Goal of the exercise: Return all lines of the data in which the string "left" occurs.

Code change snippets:
==============================

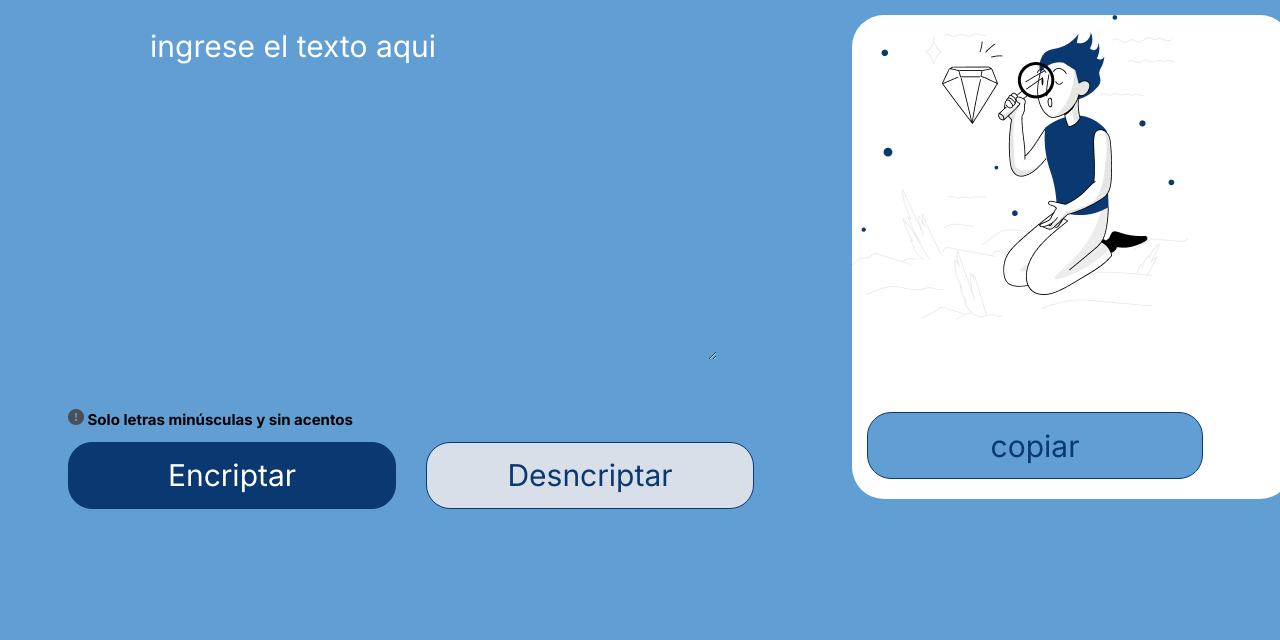
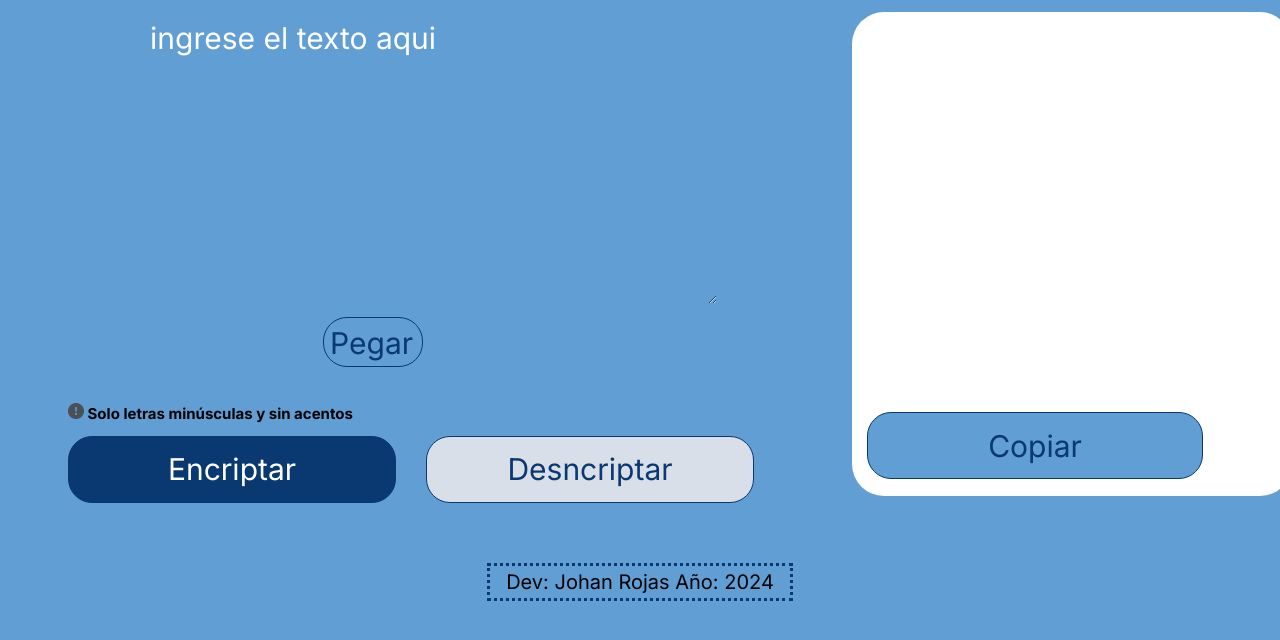
Before and after one commit to Johan-rojas/Encriptador_de_Texto, a plain HTML site: page index.html in a window 1280 px wide. Both pictures are taken after a click on the button "Encriptar". Shown: the part 76-716 px from the top of the page. Drawn offline with Linux system fonts and the light colour scheme.

Commit message:
Creando el script.js con algoritmo encriptador y desencriptador

```diff
--- a/index.html
+++ b/index.html
@@ -18,15 +18,18 @@
 
     <main>
         <section>
-            <textarea class="texto_entrada"  cols="30" rows="7" placeholder="Ingrese el texto aqui"></textarea >
+            <div>
+                <textarea class="texto_entrada"  cols="30" rows="6" placeholder="Ingrese el texto aqui"></textarea >
+                <button class="btn_pegar" onclick="btn_pegar()" >Pegar</button>
+            </div>
 
             <div>
                 <h6 class="info"> <img src="/images/exlamacion.png" alt="exlamacion"> Solo letras minúsculas y sin acentos </h6>
             </div>
 
             <div class="botones">
-                <button class="btn_encriptar">Encriptar</button>
-                <button class="btn_desencriptar">Desncriptar</button>
+                <button class="btn_encriptar" onclick = "btn_Encriptar()">Encriptar</button>
+                <button class="btn_desencriptar" onclick = "btn_Desencriptar()">Desncriptar</button>
             </div>
 
         </section>
@@ -34,12 +37,18 @@
         <section>
             <textarea class="texto_salida"  cols="22" rows="10"></textarea>
             <div >
-                <button class="btn_copiar">copiar</button>
+                <button id="copy" class="btn_copiar" onclick="btn_copiar()" >Copiar</button>
             </div>
         </section>
 
 
     </main>
+    <footer >
+        <div class="foot">
+           <p class="footer">Dev: Johan Rojas Año: 2024</p>
+        </div>
+    </footer>
 
+<script src="/script.js"></script>
 </body>
 </html>
--- /dev/null
+++ b/script.js
@@ -0,0 +1,58 @@
+const textArea = document.querySelector(".texto_entrada");
+const mensaje = document.querySelector(".texto_salida");
+let texto_copia;
+
+function btn_Encriptar(){
+    const textoEncriptado = encriptar(textArea.value)
+    mensaje.value = textoEncriptado;
+    textArea.value = "";
+    mensaje.style.backgroundImage = "none";
+}
+
+function btn_Desencriptar(){
+    const textoEncriptado = desencriptar(textArea.value)
+    mensaje.value = textoEncriptado;
+    textArea.value = "";
+
+}
+
+function btn_copiar(){
+    texto_copia = mensaje.value;
+    navigator.clipboard.writeText(texto_copia)
+    .then(() => {
+      console.log('Contenido copiado al portapapeles');
+    },() => {
+      console.error('Error al copiar');
+    });
+
+}
+
+function btn_pegar(){
+    textArea.value=texto_copia;
+}
+
+function encriptar(stringEncriptada){
+    let matrizCodigo = [["e","enter"], ["i", "imes"],["a","ai"],["o","ober"],["u","ufat"]];
+    stringEncriptada = stringEncriptada.toLowerCase()
+
+    for(let i=0; i < matrizCodigo.length ; i++){
+        if(stringEncriptada.includes(matrizCodigo[i][0])){
+            stringEncriptada = stringEncriptada.replaceAll(matrizCodigo[i][0], matrizCodigo[i][1])
+
+        }
+    }
+    return stringEncriptada
+}
+
+function desencriptar(stringDesncriptada){
+    let matrizCodigo = [["e","enter"], ["i", "imes"],["a","ai"],["o","ober"],["u","ufat"]];
+    stringEncriptada = stringDesncriptada.toLowerCase()
+
+    for(let i=0; i < matrizCodigo.length ; i++){
+        if(stringDesncriptada.includes(matrizCodigo[i][1])){
+            stringDesncriptada = stringDesncriptada.replaceAll(matrizCodigo[i][1], matrizCodigo[i][0])
+
+        }
+    }
+    return stringDesncriptada
+}
--- a/style.css
+++ b/style.css
@@ -23,7 +23,7 @@ main{
 
 .texto_entrada{
     margin-left: 80px;
-    margin-top: 10px;
+    margin-top: 2px;
     border: none;
     text-transform: lowercase;
     color: white;
@@ -51,7 +51,7 @@ main{
     border: none;
     border-radius: 32px;
     margin-left: 98px;
-    margin-top: 5px;
+    margin-top: 2px;
     padding-left: 20px;
     position: fixed;
 
@@ -103,3 +103,29 @@ main{
     margin-top: 402px;
     text-align: center;
 }
+
+.btn_pegar{
+    display: flex;
+    border: 1px solid #0A3871;
+    border-radius: 24px;
+    color: #0A3871;
+    cursor: pointer;
+    height: 50px;
+    width: 100px;
+    margin-left: 255px;
+    text-align: center:
+}
+
+.foot{
+    display: flex;
+    justify-content: center;
+}
+
+.footer{
+    display: flex;
+    font-size: 20px;
+    width: 300px;
+    justify-content: center;
+    border: 3px dotted #0A3871;
+
+}
```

==============================

Answer to this exercise:
     margin-left: 80px;
     margin-left: 98px;
     padding-left: 20px;
+    margin-left: 255px;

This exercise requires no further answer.